Goods are loaded onto a ship at Hải Phòng Port in the northern city of Hải Phòng. Besides rising freight rates, many businesses couldn’t occupy room on ships due to a lack of empty containers. VNA/VNS Photo An Đăng
HÀ NỘI — The Vietnam Maritime Administration (VMA) plans to set up a working group to inspect the hike in freight rates among shipping companies that have routes to Europe and America.
In a recent interview with Vietnam News Agency, deputy head of the VMA Hoàng Hồng Giang said the move aimed to remove difficulties for export activities and ensure transparency in the listing of freight prices.
Giang attributed the price hike to the strict border controls and limited trade activities during the prolonged COVID-19 pandemic.
“Many seaports, especially in Europe and America, are in a state of stagnation due to a lack of manpower. This results in millions of congested containers at ports or borders, causing a shortage of empty containers for packing,” Giang said.
“Some seaports applying isolation measures also leads to longer ship turnaround times than before.”
Another reason was the increase in import demand of America and Europe for goods from China and Asia, Giang said.
The increased demand led to an imbalance between the volume of goods exported and imported from October 2020. In 2020, the volume of export containers increased, up 13 per cent over the same period last year, reaching 7.38 million twenty-foot equivalent units (TEUs), while the volume of imported goods increased 8 per cent, reaching 7.27 million TEUS.
During the last three months, freight rates had soared to US$8,000, even to $10,000 in certain cases, from less than $1,000 at the beginning of 2020. It has sharply driven up expenses for exporters and raised concerns over a lack of transparency and inadequate price management of containers, he said.
Besides rising freight rates, many businesses couldn’t occupy room on ships due to the lack of empty containers, goods ready for export thus couldn’t be transported, leading to rising inventories, he said.
As many as 90 per cent of Vietnamese enterprises inked import contracts with the CIF (cost, insurance and freight) condition, and export contracts with the FOB (free on board) condition. Under these contracts, foreign partners were mainly responsible for shipping phases. However, due to the increased rates, the foreign partners required Vietnamese enterprises to share the added cost, he said.
“The continuous increase in freight rates and surcharges has caused many difficulties for businesses, increasing transportation and storage costs, affecting production and distribution of goods.
“It is now the peak season for exported goods such as agricultural and aquatic products, but goods are not delivered on time. Therefore, the contracts were cancelled by foreign partners. The materials imported to Việt Nam to serve production were also delivered late, causing the production lines to be interrupted. If this situation continues, some businesses will even have to shut down production,” Giang said.

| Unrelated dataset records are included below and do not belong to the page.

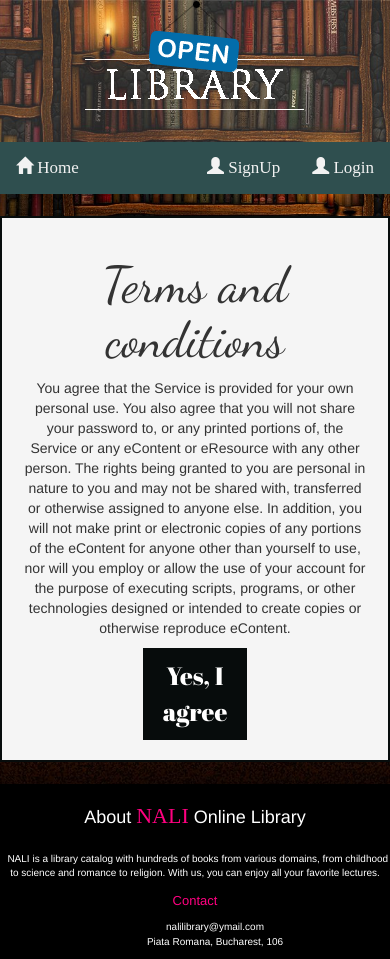
After one commit to AndreeaGrig/OnlineLibraryProject, a Django app: page /book/3/favorites/ in a window 390 px wide. The commit adds this page. Run offline with Django 3.2, Linux system fonts and the light colour scheme; parts of the project's set-up code (start-up, migrations or seed data) failed here and were passed over; some libraries are stand-ins or nearby versions; some web fonts are replaced.

Commit message:
add_to_my_books

```diff
--- a/library_app/forms.py
+++ b/library_app/forms.py
@@ -8,7 +8,7 @@ from django.core.mail import EmailMultiAlternatives
 from django.utils.http import urlsafe_base64_encode
 from jwt.utils import force_bytes
 
-from .models import Review
+from .models import Review, Purchase
 from django.contrib.auth.forms import UserCreationForm
 from django.contrib.auth.models import User
 
@@ -31,3 +31,10 @@ class ReviewForm(forms.ModelForm):
     class Meta:
         model = Review
         fields = ('text',)
+
+
+class BookForm(forms.ModelForm):
+
+    class Meta:
+        model = Purchase
+        fields = ()
--- a/library_app/urls.py
+++ b/library_app/urls.py
@@ -11,7 +11,7 @@ urlpatterns = [
     url(r'^$',
         views.BookListView.as_view(), name='home'),
 
-url(r'^book/(?P<pk>[0-9]+)/$',
+    url(r'^book/(?P<pk>[0-9]+)/$',
         views.RecommendationListView.as_view(), name='book_details'),
 
     url(r'^login',
@@ -47,6 +47,10 @@ url(r'^book/(?P<pk>[0-9]+)/$',
         views.add_review_to_book,
         name='add_review_to_book'),
 
+    url(r'^book/(?P<pk>[0-9]+)/favorites/$',
+        views.add_book_to_mybooks,
+        name='add_book_to_mybooks'),
+
     url(r'^book/(?P<pk_book>[0-9]+)/review/(?P<pk>[0-9]+)/delete/$', views.ReviewDeleteView.as_view(),
         name='review_delete'),
 
--- a/library_app/views.py
+++ b/library_app/views.py
@@ -1,6 +1,7 @@
 # -*- coding: utf-8 -*-
 from __future__ import unicode_literals
 
+from datetime import datetime
 
 from django.contrib.auth import authenticate, login, logout, update_session_auth_hash
 from django.contrib.auth.models import User
@@ -13,7 +14,7 @@ from django.http import HttpResponse
 from django.views.generic import (UpdateView, ListView, CreateView, DetailView, DeleteView, FormView)
 from library_app.forms import SignupForm
 from library_app.tokens import account_activation_token
-from .forms import ReviewForm
+from .forms import ReviewForm, BookForm
 
 from models import Book, Purchase, Review
 from django.core.urlresolvers import reverse
@@ -49,10 +50,10 @@ def logout_view(request):
 class BookListView(ListView):
     template_name = 'home.html'
     model = Book
-    context_object_name = 'books'
 
     def get_context_data(self, *args, **kwargs):
         context = super(BookListView, self).get_context_data(*args, **kwargs)
+        context['books'] = Book.objects.all().order_by("add_date").reverse()
         context['romance'] = len(Book.objects.filter(category=5))
         context['art'] = len(Book.objects.filter(category=1))
         context['bio'] = len(Book.objects.filter(category=3))
@@ -192,3 +193,24 @@ class ReviewUpdateView(UpdateView):
                 'pk': self.object.id_book.pk
             }
         )
+
+
+def add_book_to_mybooks(request, pk):
+    book = get_object_or_404(Book, pk=pk)
+    if request.method == "POST":
+        form = BookForm(request.POST)
+        if form.is_valid():
+            purchase = form.save(commit=False)
+            purchase.id_book = book
+            purchase.id_user = request.user
+            purchase.date = datetime.now()
+            purchase.save()
+            return redirect(reverse(
+                "my_books",
+                kwargs={
+                    "pk": request.user.pk
+                }
+            ))
+    else:
+        form = BookForm()
+        return render(request, 'addtomybooks.html', {'form': form})
--- /dev/null
+++ b/templates/addtomybooks.html
@@ -0,0 +1,47 @@
+{% extends 'book.html' %}
+
+{% block content %}
+    <div class="col-sm-10 " >
+    <style>
+         .fancyBB{
+                background-color: #070c0c;
+                border: none;
+                width: 30%;
+                padding: 10px;
+                color: white;
+                 font-family: 'Abril Fatface';
+                   font-size: 25px;
+                }
+            .fancyBB:hover{
+                color: black;
+                background-color: #feda86;
+            }
+           label{
+               display: none;
+           }
+    </style>
+
+            <div class="col-sm-4"></div>
+            <div class="col-sm-4" style="border: #070c0c solid 2px; padding: 20px;margin-top: 20px;background-color:#F5F5F5;; text-align: center;margin-bottom: 20px;">
+
+                <h1 style="text-align: center;font-family: 'Dancing Script';font-size: 50px;">Terms and conditions</h1>
+                <p>You  agree that the Service is provided for your own personal use. You also agree that you will not
+                    share your password to, or any printed portions of, the Service or any eContent or eResource with
+                    any other person. The rights being granted to you are personal in nature to you and may not be
+                    shared with, transferred or otherwise assigned to anyone else. In addition, you will not make print
+                    or electronic copies of any portions of the eContent for anyone other than yourself to use, nor will
+                    you employ or allow the use of your account for the purpose of executing scripts, programs, or other
+                    technologies designed or intended to create copies or otherwise reproduce eContent.</p>
+                        <a method="POST" class="post-form">{% csrf_token %}
+                            {{ form.as_p }}
+                            <button type="submit" class="save fancyBB">Yes, I agree</button>
+
+                        </form>
+            </div>
+            <div class="col-sm-4"></div>
+
+    </div>
+
+
+
+{% endblock %}
--- a/templates/book.html
+++ b/templates/book.html
@@ -38,6 +38,15 @@
          <div class="row">
                             <div class="col-sm-4" style="text-align: center">
                                <h3 style="font-family: 'Caveat Brush';font-size: 40px;">{{ book.title }}</h3>
+                                {% if book.get_type_display == 'Standard' %}
+                                                {%  if request.user.is_authenticated %}
+                                                    <a href="{% url 'add_book_to_mybooks' pk=book.pk %}">
+                                                       <button class="fancyBB">
+                                                          Add to my books
+                                                       </button>
+                                                    </a>
+                                                {% endif %}
+                                {% endif %}
                                 <div class="thumbnail" style="padding-top: 20px;background-color: #F5F5F5">
                                   <img class="img-thumbnail" style="width:250px;height:350px" src="{{ book.cover.url }}" alt="Image">
                                   <div class="caption">
--- a/templates/home.html
+++ b/templates/home.html
@@ -119,11 +119,11 @@
         font-weight: 400;
         letter-spacing: 5px;">THE LATEST</h1>
    </div>
-   <div class="row">
+   <div class="row" style="padding: 20px">
         {% for book in books %}
 
             <a href="{% url 'book_details' pk=book.pk %}">
-                <img class="img-thumbnail" style="width:250px;height:350px;margin:15px;" src="{{ book.cover.url }}" alt="Image">
+                <img class="img-thumbnail" style="width:250px;height:350px;margin-left:35px;margin-right:20px;margin-bottom: 10px; " src="{{ book.cover.url }}" alt="Image">
             </a>
 
         {% endfor %}
```
Also changed, not shown: db.sqlite3.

In order to remove difficulties for shipping, VMA had directed the port authorities to co-ordinate with State management agencies at seaports to speed up the procedures for ships entering and leaving ports, facilitating large-tonnage ships to enter and exit, requiring seaport enterprises to increase their operational efficiency, make the most of their resources to release ships quickly and prevent delays in the cargo handling process.
Regarding the listing of prices, VMA had issued a document requiring shipping companies to strictly list their charge rates publicly and transparently, increasing prices in accordance with the provisions of law.
So far, shipping lines had not strictly followed the regulations, Giang added.
VMA had proposed the Ministry of Transport to co-ordinate with the Ministry of Industry and Trade and the Ministry of Finance to set up a working group to inspect the increase in freight rates and surcharges of shipping lines that have routes to Europe and America.
It also sent a petition to the Ministry of Transport, urging it to consult the Ministry of Finance to direct the customs forces at ports to speed up the clearance of backlogged containers so that enterprises have empty containers for transportation.
According to a report by the VMA, the volume of container cargo through the local seaports in 2020 reached 14.65 million TEUs, up 10.6 per cent compared to 2019, in which the export container volume was 7.38 million TEUs, up 13 per cent year-on-year, imported ones were 7.27 million TEUs, up 8 per cent compared to 2019.
Despite the impact of the COVID-19 pandemic, the volume of goods exported and imported overseas still saw stable growth. However, in the last months of 2020, import-export businesses faced many difficulties due to rising sea freight rates and a lack of empty containers.
Regarding the volume of empty containers, as of mid-January this year, the total number of empty containers stored at seaports reached 40,946, of which 40-feet containers account for 70 per cent. Such an amount was just enough to meet the average export volume over 3 to 4 days, Giang said. — VNS